PalmaVela, which lifts the curtain on the Mediterranean yacht racing season as the first major event of the year on the international regattas calendar, returns to its traditional dates early in the month of May, thanks to the Real Club Náutico de Palma.
With an entry list that includes the return of the big boats, as the Maxis of the IMA (International Maxi Association) join the fray, the 18th edition of PalmaVela will muster a hundred teams that include ORCs, Swan 42s, J80s, Dragons, Vintage and Classics.
“With the return of the maxis to the regatta, PalmaVela returns to the bay of Palma and to the club’s pontoons in all of its magnificent apring splendour,” says Emerico Fuster, president of the Real Club Náutico de Palma, who describes the competition as “A very diverse regatta with a fleet of small keelboats like Dragons and also big boats such as the maxis.”
Apart from the competition on the water, Fuster highlights that “the regatta will bring about two thousand people in the city of Palma, adding to the good Easter that our hoteliers and restaurateurs have had. Without a doubt, one more sign that we are returning to a certain type of normality.
The first act of the 18th PalmaVela will be La Larga-The Offshore Race of PalmaVela, which in its second edition will be held in the waters of the Balearic archipelago with the start, from the bay of Palma, scheduled at 12:00 local time on May 1 .
In the last edition, victory went to the hands of the Danish VO70, Trifork, that completed the 220nm between Palma, Dragonera, Ibiza, Formentera and Cabrera, arriving in front of the Cathedral of Mallorca, in a time of 21 hours 45mins. In so doing, it set the first record in the history of this competition recently launched by the Real Club Náutico de Palma as part of the program for the 17th PalmaVela held last October.
In the ORC A2 class on corrected time on the ‘short’ course of 163 nm (Palma-Dragonera-Tagomago-Cabrera-Palma) was by Hydra, owned by Óscar Chaves, with a record of 22 hours and 40 minutes.
However, in this case the victory was not for the fastest boat but for the one that, curiously, crossed the finish line in last position: the First 31.7 Blaumarina, owned by Miguel Enseñat, which transformed a record of almost 29 hours in a hard-fought victory, the fruit of patience and highly commendable determination.
Victory in the full crew ORC class went to Jaume Morrell’s Mestral Fast, which closed the 163-nm course in 27 hours and 657 minutes, gaining a 49-minute lead in compensated over the second classified, the Meerblick Fun owned by Otto Pohlman.
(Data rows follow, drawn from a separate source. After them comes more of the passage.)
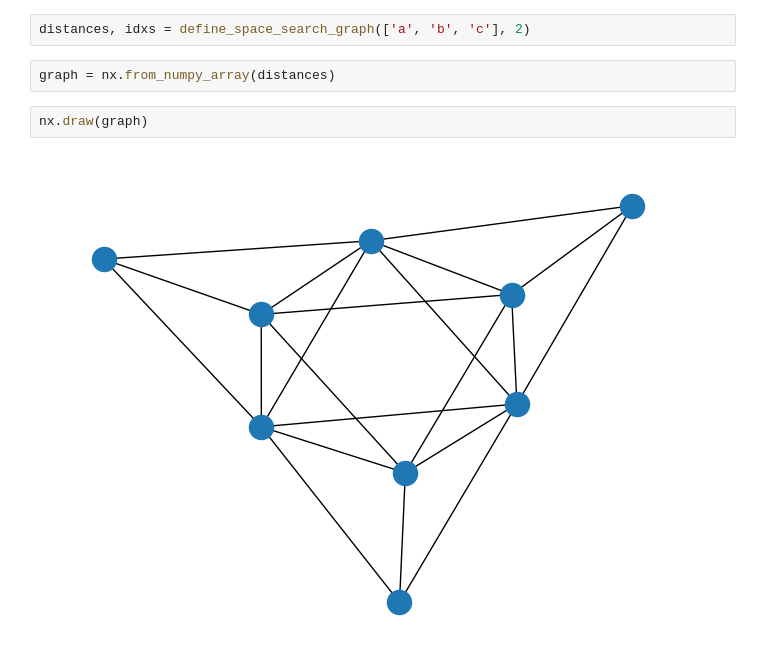
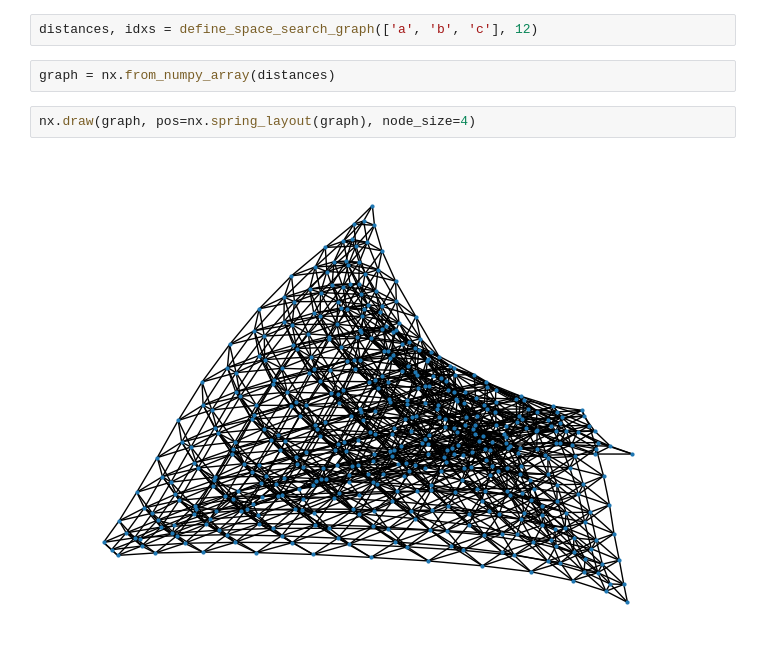
Before and after one commit to ae-bii/neural-geometry, a Jupyter notebook: searchspace.ipynb, the cells around one changed output. Cells and saved outputs as stored; diff of their text form.

Commit message:
Changed graph layout and node size for better visualization.

```diff
--- a/searchspace.ipynb
+++ b/searchspace.ipynb
@@ -88,10 +88,10 @@ def define_space_search_graph(
 
     return (distances + distances.T - np.diag(np.diag(distances)), indices)
 # %%
-distances, idxs = define_space_search_graph(['a', 'b', 'c'], 2)
+distances, idxs = define_space_search_graph(['a', 'b', 'c'], 12)
 # %%
 graph = nx.from_numpy_array(distances)
 # %%
-nx.draw(graph)
+nx.draw(graph, pos=nx.spring_layout(graph), node_size=4)
 # %% [output]
-[figure, old version]
+[figure, new version]
```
This week the Real Club Náutico de Palma has begun preparations both on shore and at sea to welcome the hundred teams from 20 countries which, including sailors, shore teams and organization, will exceed 2,000 people involved in the regatta and who will live Palma between the end of April and the beginning of May.